In all, some 17,188 acres burned. More than 8,000 acres were burned in Acadia National Park. Property damage exceeded $23 million in 1947 dollars. State-wide, more than 200,000 acres, 851 permanent homes, and 397 seasonal cottages were destroyed in "the year Maine burned."

Thanks to the U.S.S. Little Rock CL 92 Crew
from the
Town of Hollis, Maine

In her book "WILDFIRE LOOSE - The Week That Maine Burned" author Joyce Butler briefly refers to LITTLE ROCK's participation in helping quell blazes in the areas near the town of Hollis, ME.
  • On page 189 Miss Butler notes: "Army-Navy Day celebrations scheduled for Sunday (Oct. 26) were called off, not only in Maine, but in Boston. (The Navy's light cruiser Little Rock, in Boston for the occasion, headed to Maine with 1000 men to offer their services as firefighters).

  • On page 200 Miss Butler continues: "One hundred and twenty-five men from the U.S. Navy's cruiser Little Rock were recalled from Hollis (Wednesday, October 29) to their ship in Portland harbor, already two days late in sailing for overseas duty."
Below are two letters received aboard the U.S.S. Little Rock CL 92 after the crew helped in extinguishing the fires that devastated much of Maine in 1947. These fires which are collectively referred to as "The Year That Maine Burned" were finally extinguished, due to in no small way, the efforts expended by the crew of the U.S.S. Little Rock, and other military units.

Below are re-typed versions of the letters received from First Naval District and the Town of Hollis, Maine
Refer To:  ND1/P15/03

Navy Building
495 Summer St., Boston, Mass.

28 November 1947

From:    Commandant, First Naval District.
To:         Commanding Officer, USS LITTLE ROCK                          CL 92.
Via:       (1)  Commander in Chief, U.S. Atlantic Fleet.
              (2)  Commander, Battleships-Cruisers,
                     U.S. Atlantic Fleet.
              (3)  Commander, Cruiser Division 10.

Subj:    Letter of Appreciation from the Town
             of Hollis, Maine.

Encl:    (A)    Subject Ltr., of 14 November 1947

1.    Enclosure (A) expresses the sincerest appreciation of the citizens of the town of Hollis, Maine for the assistance of the officers and men of the LITTLE ROCK during the recent fire disaster in Maine. The Commandant, First Naval District, has had many verbal comments on the excellent conduct and performance of duty by members of the crew of the LITTLE ROCK from other locations in Maine. All of these reflect credit on the LITTLE ROCK, and indicate that she is a well organized and efficient ship.
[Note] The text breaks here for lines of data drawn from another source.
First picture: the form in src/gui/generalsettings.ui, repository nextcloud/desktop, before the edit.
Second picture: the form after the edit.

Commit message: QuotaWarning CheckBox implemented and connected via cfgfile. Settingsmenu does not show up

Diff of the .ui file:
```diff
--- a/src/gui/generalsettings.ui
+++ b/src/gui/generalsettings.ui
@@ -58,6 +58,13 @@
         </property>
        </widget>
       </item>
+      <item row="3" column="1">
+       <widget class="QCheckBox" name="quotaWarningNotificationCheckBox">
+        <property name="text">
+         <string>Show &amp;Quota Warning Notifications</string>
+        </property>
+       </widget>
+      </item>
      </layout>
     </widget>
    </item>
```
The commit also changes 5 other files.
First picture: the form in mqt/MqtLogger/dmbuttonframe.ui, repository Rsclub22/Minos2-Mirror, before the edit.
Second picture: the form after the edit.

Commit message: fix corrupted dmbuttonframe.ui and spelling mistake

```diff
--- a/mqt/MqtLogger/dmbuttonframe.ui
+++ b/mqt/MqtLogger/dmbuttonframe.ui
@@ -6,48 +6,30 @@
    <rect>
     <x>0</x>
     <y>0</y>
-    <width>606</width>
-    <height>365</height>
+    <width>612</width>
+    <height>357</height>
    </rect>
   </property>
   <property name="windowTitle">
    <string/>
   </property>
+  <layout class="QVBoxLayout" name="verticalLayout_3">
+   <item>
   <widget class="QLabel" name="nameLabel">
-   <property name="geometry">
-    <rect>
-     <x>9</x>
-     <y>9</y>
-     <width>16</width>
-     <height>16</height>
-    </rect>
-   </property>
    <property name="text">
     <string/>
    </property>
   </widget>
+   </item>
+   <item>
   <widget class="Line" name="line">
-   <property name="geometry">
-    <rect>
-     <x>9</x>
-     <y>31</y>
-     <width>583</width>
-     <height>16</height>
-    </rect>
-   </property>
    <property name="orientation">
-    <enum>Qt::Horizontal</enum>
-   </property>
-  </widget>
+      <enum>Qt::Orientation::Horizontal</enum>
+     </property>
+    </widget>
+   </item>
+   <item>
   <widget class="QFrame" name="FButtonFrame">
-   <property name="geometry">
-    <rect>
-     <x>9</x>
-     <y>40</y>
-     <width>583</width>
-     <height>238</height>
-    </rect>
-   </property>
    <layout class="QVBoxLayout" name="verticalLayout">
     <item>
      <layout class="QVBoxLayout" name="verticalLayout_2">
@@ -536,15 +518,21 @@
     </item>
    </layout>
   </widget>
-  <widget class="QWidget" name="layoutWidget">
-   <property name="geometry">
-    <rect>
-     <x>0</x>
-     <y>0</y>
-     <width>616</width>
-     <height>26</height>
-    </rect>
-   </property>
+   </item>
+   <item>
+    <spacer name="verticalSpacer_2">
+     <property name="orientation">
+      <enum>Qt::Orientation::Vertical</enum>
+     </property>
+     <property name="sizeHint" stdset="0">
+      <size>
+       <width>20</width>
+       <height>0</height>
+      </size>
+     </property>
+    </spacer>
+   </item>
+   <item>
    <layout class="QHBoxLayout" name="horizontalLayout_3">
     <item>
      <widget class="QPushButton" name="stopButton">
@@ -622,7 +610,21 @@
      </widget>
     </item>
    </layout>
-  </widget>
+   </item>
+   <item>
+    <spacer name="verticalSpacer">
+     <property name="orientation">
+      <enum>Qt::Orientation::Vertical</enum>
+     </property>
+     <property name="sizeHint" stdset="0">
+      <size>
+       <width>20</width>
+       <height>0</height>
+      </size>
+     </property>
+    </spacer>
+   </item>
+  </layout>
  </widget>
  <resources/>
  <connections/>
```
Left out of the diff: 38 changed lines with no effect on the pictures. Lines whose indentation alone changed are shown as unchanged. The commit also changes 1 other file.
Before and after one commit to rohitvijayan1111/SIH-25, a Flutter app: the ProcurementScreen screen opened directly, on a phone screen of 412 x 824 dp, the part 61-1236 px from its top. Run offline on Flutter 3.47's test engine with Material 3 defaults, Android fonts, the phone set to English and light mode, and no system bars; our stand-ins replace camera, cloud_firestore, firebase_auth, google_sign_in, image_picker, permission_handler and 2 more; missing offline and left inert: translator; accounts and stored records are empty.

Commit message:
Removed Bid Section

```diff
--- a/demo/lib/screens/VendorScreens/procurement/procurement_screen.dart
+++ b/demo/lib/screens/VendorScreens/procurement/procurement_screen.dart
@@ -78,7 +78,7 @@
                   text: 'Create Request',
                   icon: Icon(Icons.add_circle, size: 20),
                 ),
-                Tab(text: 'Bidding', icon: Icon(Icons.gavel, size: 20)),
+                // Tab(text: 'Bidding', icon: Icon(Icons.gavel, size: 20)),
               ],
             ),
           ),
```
2.    The Commandant takes great pleasure in forwarding enclosure (A) to the Commanding Officer of the LITTLE ROCK.

 /s/ M.L. DEYO
 Rear Admiral USN

November 14, 1947

Commander First Naval District

Dear Sir:
    On behalf of the citizens of this town we wish to express their sincerest appreciation for the men and equipment dispatched to this area during the recent great fire. The men and officers from the cruiser U.S.S. “Little Rock” certainly were a great help in diverting the fire around small villages, in fact, without this cooperation and equipment, working in conjunction with the fire departments of surrounding cities and towns it is doubtful if some of them would have been saved. These men worked as if their own homes were endangered and conducted themselves with the greatest dignity throughout their stay. We are all deeply indebted to those in the Navy who helped us and hope this message will be relayed to them.

                        Yours truly,

                        /s/ Lester J. Grant          
                        /s/ Parker D. Bryon       
                        /s/ Warren L. Walker     
Below are copies of the original letters as received from First Naval District and the Town of Hollis, Maine
1st Naval Dist Hollis Letter

Hollis Letter